WHAT IS EXPECTED: Report only the number of lines in this material that include the string "your".
☆ ☆ ☆
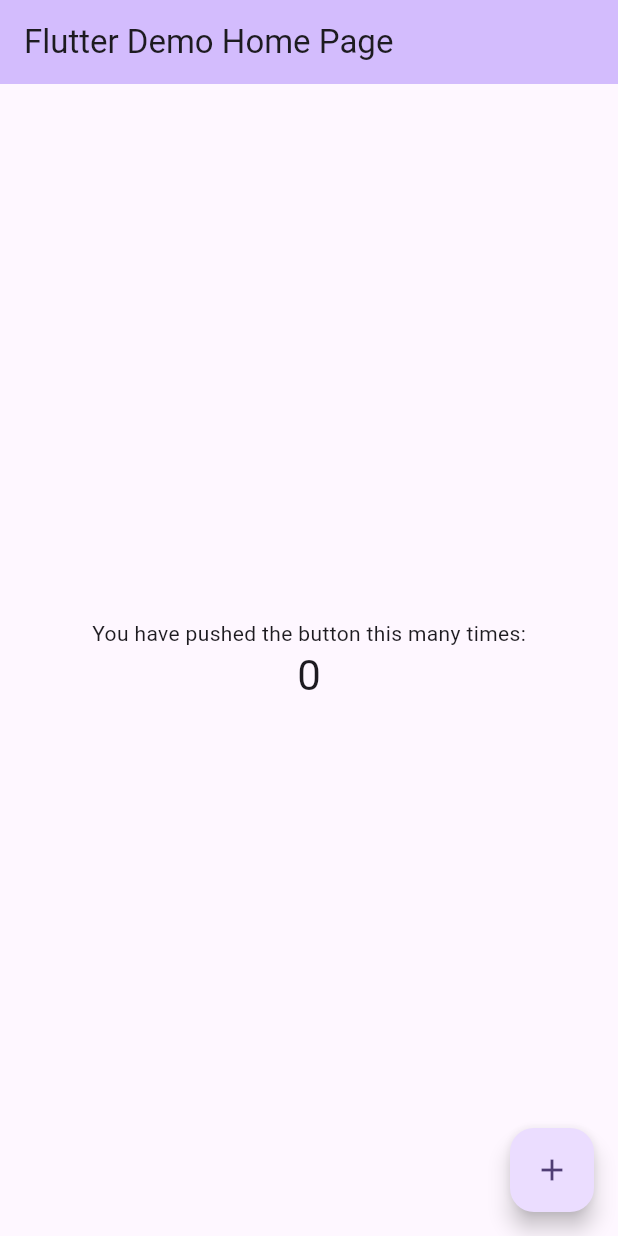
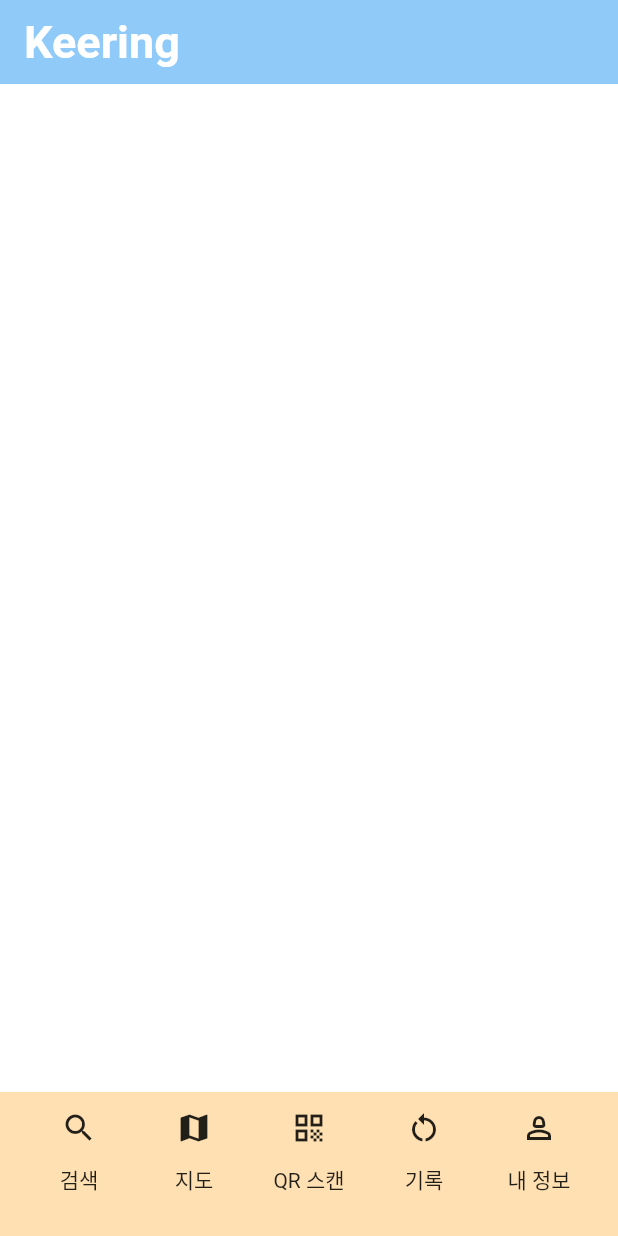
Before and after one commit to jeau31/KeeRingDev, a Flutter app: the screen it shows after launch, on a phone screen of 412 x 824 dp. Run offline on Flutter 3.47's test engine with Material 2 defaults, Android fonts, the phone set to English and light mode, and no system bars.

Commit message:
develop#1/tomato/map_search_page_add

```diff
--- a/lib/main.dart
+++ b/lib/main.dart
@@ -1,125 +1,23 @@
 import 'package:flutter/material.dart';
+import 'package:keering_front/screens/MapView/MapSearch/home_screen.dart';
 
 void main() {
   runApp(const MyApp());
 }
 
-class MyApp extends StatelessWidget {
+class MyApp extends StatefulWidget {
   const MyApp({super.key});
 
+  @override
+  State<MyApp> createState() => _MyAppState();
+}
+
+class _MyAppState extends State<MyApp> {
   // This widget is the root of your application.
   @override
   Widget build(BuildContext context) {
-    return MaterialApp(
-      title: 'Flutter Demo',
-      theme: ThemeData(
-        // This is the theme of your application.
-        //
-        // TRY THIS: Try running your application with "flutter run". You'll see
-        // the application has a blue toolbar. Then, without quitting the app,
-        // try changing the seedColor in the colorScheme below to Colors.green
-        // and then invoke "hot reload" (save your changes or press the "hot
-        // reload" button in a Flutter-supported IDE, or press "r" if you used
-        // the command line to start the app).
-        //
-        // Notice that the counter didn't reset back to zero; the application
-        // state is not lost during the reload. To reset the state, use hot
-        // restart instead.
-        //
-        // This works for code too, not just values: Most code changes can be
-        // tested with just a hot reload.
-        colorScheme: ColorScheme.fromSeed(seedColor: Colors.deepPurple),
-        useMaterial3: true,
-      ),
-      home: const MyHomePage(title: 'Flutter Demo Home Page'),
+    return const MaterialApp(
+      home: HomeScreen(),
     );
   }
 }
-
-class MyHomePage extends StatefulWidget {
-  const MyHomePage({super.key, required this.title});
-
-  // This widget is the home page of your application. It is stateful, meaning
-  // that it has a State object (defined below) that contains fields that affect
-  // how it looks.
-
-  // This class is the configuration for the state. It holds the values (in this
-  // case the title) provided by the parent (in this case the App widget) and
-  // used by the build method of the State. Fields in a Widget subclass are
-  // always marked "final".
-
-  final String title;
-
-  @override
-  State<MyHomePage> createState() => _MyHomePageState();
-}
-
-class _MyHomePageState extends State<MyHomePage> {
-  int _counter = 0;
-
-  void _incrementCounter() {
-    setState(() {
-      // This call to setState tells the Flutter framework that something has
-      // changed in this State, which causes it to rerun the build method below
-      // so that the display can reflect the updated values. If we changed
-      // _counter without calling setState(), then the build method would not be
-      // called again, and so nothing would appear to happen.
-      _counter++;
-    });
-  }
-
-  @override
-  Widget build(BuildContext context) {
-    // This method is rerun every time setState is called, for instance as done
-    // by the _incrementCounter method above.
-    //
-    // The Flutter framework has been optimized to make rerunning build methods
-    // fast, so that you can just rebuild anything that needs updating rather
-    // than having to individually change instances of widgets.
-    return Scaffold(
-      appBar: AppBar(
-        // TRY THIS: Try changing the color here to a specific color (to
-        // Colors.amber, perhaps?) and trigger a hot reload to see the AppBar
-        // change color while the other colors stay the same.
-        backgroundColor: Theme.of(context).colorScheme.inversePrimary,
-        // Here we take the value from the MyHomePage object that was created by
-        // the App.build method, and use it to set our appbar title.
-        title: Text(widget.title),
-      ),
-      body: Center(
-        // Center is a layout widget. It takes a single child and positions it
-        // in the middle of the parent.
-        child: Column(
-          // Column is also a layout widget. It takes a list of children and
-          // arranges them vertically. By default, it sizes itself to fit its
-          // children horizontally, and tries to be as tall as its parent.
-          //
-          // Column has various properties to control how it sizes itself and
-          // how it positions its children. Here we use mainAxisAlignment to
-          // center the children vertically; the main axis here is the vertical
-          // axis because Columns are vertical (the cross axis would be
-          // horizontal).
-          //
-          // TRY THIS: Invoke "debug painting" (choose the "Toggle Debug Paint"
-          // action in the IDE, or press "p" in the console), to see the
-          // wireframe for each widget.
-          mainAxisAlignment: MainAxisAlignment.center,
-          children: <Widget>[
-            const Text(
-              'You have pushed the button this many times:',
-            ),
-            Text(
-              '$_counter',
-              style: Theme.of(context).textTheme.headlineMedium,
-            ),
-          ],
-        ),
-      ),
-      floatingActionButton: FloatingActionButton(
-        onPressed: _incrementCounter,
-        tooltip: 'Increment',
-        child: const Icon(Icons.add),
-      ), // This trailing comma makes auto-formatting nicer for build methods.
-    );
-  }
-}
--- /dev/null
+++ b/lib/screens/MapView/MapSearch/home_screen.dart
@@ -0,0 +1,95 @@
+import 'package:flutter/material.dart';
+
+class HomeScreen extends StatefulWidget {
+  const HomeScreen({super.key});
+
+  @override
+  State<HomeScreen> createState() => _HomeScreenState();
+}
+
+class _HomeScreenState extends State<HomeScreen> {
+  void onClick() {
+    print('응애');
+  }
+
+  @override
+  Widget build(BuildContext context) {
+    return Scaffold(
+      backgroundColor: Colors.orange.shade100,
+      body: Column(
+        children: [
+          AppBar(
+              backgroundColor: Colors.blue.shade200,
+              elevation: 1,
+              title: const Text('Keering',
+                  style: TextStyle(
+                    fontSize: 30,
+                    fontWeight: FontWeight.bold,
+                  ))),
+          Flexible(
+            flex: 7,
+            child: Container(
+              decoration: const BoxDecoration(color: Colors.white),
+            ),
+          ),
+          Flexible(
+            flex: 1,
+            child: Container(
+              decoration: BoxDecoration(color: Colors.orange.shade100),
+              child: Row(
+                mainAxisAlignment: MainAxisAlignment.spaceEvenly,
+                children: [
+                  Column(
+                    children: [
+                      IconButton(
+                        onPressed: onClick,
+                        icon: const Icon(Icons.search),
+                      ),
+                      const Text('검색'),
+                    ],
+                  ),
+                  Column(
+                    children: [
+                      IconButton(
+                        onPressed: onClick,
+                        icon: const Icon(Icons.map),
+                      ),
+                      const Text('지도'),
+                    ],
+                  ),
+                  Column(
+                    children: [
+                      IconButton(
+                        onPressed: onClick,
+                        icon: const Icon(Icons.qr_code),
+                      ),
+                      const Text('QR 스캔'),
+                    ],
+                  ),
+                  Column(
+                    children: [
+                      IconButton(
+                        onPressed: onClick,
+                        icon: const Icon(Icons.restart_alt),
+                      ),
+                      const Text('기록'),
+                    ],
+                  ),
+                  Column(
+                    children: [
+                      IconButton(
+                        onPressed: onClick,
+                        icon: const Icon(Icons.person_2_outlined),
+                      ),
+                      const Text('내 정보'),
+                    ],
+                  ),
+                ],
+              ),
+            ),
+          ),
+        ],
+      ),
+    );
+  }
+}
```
☆ ☆ ☆
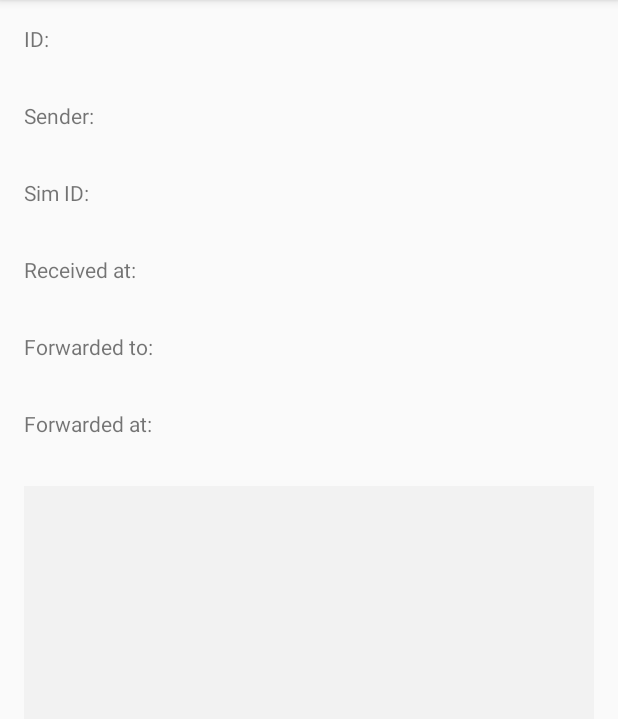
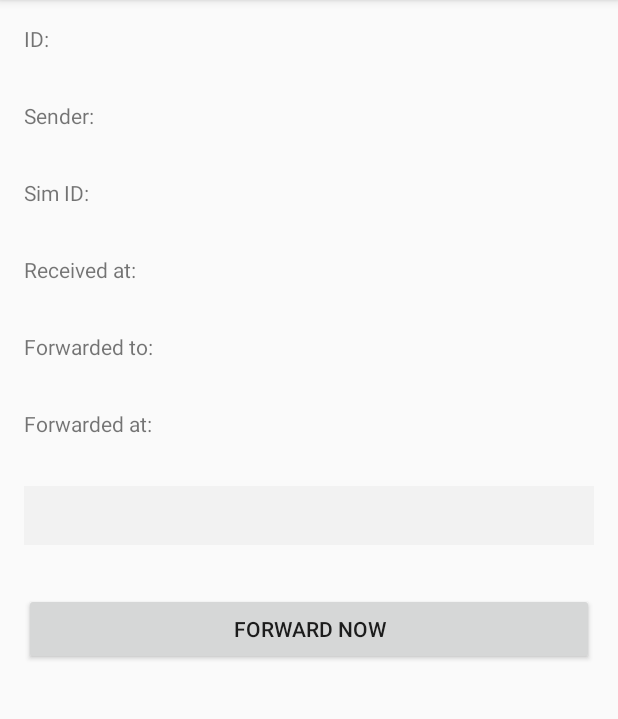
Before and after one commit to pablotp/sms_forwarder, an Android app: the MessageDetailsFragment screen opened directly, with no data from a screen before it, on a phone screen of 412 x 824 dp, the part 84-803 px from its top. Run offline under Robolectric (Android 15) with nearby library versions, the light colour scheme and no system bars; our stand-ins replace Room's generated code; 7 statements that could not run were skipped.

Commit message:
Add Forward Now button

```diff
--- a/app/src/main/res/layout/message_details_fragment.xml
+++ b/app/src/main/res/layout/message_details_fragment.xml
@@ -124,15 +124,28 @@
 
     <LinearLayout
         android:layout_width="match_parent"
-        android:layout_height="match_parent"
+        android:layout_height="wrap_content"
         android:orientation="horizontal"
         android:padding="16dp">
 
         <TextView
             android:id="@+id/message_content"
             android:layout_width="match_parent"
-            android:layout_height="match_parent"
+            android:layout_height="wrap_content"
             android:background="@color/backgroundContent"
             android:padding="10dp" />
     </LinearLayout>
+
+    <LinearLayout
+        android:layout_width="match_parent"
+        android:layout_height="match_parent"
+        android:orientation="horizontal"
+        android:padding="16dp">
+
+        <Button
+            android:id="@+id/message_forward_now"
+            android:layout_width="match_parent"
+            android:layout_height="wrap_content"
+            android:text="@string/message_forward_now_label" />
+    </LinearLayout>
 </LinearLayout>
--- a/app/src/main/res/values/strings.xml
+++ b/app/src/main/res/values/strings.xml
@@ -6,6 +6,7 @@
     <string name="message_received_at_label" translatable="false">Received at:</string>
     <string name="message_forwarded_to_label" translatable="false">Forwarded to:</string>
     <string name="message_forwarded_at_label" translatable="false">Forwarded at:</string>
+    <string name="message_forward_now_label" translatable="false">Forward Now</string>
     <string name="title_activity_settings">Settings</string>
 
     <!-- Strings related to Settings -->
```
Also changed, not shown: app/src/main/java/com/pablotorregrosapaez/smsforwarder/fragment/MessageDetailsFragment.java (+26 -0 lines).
☆ ☆ ☆
ANSWER SECTION: 5